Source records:
Start of Block

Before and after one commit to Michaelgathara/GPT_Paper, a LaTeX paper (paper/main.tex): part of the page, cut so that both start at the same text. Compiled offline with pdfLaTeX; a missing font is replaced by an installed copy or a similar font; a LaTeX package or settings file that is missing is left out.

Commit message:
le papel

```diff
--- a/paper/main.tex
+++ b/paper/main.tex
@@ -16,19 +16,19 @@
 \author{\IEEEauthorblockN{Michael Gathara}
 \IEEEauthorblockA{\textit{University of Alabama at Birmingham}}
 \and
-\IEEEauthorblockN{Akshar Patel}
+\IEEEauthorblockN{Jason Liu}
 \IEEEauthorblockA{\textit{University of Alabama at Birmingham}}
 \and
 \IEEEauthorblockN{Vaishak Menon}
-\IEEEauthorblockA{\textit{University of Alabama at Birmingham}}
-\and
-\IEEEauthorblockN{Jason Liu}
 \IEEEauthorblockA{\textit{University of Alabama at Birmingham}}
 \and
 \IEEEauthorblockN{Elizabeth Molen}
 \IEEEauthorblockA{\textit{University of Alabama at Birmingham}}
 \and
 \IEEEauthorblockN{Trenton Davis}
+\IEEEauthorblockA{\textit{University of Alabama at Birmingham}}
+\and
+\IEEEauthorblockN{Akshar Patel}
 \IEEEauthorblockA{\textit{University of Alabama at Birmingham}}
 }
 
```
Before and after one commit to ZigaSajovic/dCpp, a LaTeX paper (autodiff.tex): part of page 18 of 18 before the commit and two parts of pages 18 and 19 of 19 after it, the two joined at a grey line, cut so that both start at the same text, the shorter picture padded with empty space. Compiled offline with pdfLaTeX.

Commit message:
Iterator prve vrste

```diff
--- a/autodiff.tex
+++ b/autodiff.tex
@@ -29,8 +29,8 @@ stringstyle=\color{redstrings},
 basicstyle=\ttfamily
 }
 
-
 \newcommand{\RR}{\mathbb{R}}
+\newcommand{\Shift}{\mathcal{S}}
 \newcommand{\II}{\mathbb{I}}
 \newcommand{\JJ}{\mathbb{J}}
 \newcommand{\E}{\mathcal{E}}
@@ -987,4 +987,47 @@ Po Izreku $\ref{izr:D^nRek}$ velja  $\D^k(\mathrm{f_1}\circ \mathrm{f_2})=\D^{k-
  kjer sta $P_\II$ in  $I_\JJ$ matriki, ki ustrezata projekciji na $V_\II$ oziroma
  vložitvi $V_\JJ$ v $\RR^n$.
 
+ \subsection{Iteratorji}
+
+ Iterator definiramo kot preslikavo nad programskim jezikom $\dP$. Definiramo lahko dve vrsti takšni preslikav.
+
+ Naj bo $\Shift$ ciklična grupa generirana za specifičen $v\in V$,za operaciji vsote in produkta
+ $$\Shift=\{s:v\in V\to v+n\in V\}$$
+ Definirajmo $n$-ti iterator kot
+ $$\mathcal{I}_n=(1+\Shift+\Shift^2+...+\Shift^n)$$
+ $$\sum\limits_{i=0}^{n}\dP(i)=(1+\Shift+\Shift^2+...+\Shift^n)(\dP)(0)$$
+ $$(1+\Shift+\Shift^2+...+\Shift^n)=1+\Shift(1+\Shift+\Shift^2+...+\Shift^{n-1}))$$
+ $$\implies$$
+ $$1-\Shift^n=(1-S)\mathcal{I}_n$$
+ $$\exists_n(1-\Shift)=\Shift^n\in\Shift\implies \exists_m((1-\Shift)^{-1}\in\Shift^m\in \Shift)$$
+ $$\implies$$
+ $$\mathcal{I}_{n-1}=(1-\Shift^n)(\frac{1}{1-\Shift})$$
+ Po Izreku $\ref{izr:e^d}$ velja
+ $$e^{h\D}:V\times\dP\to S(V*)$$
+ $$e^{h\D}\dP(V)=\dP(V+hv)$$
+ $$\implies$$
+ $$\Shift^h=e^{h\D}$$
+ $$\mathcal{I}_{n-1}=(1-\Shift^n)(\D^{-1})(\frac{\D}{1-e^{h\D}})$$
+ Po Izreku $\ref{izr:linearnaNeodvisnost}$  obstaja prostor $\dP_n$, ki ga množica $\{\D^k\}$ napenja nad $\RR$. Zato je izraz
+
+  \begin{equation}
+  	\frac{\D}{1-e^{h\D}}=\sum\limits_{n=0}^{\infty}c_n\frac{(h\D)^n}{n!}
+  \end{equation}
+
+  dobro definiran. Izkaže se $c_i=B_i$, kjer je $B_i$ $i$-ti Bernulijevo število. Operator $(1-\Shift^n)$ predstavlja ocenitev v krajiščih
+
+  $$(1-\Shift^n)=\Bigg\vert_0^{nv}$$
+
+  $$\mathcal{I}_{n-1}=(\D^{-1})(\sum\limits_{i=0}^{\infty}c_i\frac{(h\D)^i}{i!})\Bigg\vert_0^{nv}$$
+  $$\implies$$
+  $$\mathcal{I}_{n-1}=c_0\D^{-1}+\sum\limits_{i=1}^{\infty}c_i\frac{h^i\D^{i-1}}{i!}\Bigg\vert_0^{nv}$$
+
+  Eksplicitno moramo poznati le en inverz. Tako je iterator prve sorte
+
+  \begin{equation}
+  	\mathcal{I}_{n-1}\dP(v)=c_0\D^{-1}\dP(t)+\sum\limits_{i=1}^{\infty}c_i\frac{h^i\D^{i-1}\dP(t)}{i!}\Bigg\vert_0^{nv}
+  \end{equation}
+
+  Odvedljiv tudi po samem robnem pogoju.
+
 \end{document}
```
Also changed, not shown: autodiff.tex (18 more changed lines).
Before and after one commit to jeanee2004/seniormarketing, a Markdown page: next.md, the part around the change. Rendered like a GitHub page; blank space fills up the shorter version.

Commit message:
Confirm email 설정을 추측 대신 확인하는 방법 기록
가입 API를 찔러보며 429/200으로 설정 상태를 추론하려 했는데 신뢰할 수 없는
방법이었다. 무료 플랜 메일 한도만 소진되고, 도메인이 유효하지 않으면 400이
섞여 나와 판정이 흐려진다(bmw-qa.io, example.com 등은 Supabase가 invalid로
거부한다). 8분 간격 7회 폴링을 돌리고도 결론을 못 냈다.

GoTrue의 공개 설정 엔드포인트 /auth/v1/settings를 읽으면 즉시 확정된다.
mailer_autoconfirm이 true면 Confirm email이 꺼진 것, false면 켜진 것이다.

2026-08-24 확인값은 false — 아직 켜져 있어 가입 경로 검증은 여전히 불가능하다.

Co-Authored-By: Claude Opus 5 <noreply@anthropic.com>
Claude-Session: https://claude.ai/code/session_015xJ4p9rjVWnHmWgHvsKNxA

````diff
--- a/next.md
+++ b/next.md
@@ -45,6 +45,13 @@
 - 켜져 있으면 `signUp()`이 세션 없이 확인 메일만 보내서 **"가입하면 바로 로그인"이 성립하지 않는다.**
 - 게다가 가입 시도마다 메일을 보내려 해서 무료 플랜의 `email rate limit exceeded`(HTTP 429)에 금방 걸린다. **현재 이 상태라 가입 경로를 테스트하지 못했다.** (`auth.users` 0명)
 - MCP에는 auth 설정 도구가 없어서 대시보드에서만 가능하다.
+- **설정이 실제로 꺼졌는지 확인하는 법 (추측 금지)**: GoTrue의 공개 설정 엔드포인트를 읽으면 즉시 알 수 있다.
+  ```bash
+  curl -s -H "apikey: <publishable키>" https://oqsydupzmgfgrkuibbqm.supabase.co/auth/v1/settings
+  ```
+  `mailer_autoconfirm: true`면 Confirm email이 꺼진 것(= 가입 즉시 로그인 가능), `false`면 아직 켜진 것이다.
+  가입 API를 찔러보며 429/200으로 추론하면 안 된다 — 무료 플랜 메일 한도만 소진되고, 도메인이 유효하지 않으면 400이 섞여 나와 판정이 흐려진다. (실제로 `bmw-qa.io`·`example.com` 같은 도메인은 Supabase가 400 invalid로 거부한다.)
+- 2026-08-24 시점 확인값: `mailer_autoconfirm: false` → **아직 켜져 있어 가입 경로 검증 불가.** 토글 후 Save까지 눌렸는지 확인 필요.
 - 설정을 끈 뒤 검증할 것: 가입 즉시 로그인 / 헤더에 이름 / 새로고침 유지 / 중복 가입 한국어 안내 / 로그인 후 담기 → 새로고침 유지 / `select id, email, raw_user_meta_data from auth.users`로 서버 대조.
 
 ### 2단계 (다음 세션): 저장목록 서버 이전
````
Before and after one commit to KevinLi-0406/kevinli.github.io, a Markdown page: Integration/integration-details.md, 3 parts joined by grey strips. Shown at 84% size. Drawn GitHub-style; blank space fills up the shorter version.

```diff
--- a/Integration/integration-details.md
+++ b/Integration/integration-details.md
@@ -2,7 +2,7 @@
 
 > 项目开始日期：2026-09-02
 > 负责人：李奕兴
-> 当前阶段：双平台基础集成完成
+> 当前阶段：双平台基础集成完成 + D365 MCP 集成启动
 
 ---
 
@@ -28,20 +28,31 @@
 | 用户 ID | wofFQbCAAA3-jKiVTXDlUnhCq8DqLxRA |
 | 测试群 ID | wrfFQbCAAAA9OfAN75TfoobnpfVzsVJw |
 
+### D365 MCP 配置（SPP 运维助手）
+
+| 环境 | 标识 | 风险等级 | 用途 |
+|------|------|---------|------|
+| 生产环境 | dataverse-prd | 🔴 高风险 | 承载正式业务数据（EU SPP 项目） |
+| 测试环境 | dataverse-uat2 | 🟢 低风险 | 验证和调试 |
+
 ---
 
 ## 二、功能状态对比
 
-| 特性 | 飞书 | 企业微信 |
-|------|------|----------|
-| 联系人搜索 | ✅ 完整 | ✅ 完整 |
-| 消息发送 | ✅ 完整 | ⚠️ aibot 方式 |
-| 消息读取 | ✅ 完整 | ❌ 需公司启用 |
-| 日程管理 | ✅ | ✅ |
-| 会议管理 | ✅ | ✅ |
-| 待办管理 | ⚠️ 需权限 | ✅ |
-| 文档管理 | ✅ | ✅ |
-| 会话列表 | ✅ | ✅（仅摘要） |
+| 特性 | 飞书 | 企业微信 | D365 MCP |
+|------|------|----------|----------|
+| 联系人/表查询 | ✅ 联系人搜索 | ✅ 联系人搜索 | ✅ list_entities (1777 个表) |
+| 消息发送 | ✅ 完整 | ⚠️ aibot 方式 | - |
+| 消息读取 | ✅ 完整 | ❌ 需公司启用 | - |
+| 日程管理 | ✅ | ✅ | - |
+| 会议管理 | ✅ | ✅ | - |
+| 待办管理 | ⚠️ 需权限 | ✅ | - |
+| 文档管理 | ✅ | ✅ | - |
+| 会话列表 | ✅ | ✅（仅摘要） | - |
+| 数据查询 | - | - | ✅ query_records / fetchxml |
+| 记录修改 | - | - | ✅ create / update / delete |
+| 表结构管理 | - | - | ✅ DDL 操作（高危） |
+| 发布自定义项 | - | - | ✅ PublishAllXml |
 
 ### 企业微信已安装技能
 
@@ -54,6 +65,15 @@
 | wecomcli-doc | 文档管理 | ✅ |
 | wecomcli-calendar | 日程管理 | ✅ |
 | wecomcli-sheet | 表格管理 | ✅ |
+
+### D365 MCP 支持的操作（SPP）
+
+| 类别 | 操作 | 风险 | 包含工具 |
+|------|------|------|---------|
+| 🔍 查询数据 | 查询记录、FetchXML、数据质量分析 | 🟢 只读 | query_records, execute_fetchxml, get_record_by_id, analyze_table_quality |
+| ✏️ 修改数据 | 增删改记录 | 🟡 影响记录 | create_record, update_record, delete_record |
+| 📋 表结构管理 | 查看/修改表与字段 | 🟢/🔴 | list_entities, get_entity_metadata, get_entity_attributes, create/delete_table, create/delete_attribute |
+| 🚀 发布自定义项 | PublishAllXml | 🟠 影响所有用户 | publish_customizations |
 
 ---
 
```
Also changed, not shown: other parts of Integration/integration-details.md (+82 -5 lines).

End of Block

- _EXERCISE OBJECTIVE_:
Please state only the number of lines above that hold the string "changed".

- _ANSWER BELOW_:
2